For its second show this theatre season, University of Cincinnati’s College-Conservatory of Music (aka CCM) is presenting audiences with Everybody by Branden Jacobs-Jenkins. This “modern riff” on the 15th century morality play Everyman puts a different spin on peoples’ journeys in finding the meaning of life. As an extra way to keep the age-old story fresh, all roles are reassigned for each performance by lottery! While this can be a heck of an undertaking for an artist, succeeding in this unusual process is a testament to their talent.
The Production Team
Luckily for both the players and audience members alike, directing powerhouse Bridget Leak (who has worked with the likes of Playhouse in the Park and Ensemble Theatre Company) serves as the guest director on this piece. This reviewer has no trouble admitting that fact alone made her sprint to get a seat. Per usual, Ms. Leak’s stage pictures tell a story along with the text of the script beautifully. Use of the stage is incredibly creative and effective. (For those who might not be familiar with the Cohen Family Studio Theater, it offers a balcony as part of the playing space. As an artist myself, I would be tickled to perform or direct in that space.)
Adding to the director’s vision coming alive onstage are some smart choices by Assistant Lighting Director Ashton Karp; impressive sound design by Assistant Sound Designer Reagan Warvel; and fantastic execution of sound by Production Sound Engineer Lucia Hill. Due to its design, the theatre seems to be one that can absorb sound in the oddest ways – but not a word or sound was missed. Further, I felt costume choices by Assistant Costume Designer Peggie Dona are excellent. The clothing allows actors freedom of movement and does not distract in any way.
The Performing Artists
Given the nature of the lottery approach, five of the actors are credited as “Somebody” in your program. While this is a strong, cohesive ensemble of performers, there are certainly some standouts. Palini Sunkara, a Junior acting student, has a natural style which makes any of their dialogue seem as though it had been created on the spot. Given that Mx. Sunkara would have had to memorize five separate roles, it is even more impressive how easily they execute their role of the night. Not to be outdone, Hannah Toronto (another Junior acting student) has a presence ontstage that can only be described as electric. You never want to take your eyes off them and their depiction of emotion is terribly relatable. These two young people have quite a bit of depth to offer whichever stages they choose to grace once they have finished at CCM.
In Summary of CCM’s Everybody

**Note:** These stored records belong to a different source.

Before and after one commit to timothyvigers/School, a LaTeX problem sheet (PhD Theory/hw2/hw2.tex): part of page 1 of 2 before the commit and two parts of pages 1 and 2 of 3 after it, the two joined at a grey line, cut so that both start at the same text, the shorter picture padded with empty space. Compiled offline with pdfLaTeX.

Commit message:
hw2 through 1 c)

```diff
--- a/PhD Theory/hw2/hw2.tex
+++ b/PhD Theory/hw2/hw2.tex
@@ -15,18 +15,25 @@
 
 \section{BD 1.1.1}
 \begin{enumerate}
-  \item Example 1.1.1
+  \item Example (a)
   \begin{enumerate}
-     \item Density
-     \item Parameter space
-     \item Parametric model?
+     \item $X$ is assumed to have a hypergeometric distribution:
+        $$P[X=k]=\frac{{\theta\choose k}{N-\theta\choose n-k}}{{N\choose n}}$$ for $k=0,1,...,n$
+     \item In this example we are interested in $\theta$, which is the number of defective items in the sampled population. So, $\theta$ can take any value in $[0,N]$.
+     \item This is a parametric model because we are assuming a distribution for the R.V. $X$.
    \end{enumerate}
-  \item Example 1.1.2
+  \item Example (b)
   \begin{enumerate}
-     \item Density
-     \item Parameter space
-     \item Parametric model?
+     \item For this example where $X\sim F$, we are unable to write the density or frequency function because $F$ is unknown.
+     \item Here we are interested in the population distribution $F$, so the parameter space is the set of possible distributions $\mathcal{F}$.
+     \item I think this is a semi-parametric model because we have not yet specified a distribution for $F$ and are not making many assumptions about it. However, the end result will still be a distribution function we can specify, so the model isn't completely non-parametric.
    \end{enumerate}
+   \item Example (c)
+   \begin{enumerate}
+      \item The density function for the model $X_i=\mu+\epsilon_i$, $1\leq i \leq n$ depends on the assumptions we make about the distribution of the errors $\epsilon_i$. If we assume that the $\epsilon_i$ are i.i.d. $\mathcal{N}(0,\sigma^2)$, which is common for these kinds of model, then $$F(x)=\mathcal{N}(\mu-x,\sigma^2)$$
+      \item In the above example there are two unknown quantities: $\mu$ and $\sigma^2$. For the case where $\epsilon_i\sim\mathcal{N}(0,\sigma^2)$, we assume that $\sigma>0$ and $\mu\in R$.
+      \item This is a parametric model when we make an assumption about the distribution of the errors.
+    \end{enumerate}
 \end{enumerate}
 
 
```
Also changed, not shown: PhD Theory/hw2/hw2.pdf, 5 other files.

While this play tries hard to make a point and can sometimes be described as “weird” (a direct quote from someone closely involved with it), it is an experience I am happy to have. It would serve as an excellent acting exercise for novice and veteran performers alike. While based off ancient observations, it remains timely. Even those of us humans who constantly wish to learn and evolve will have to come to terms with the idea that they are some things we will never know. In the meantime, we can turn to theatre. Everybody presented by CCM runs now through October 7. Tickets can be purchased at the CCM BOX OFFICE.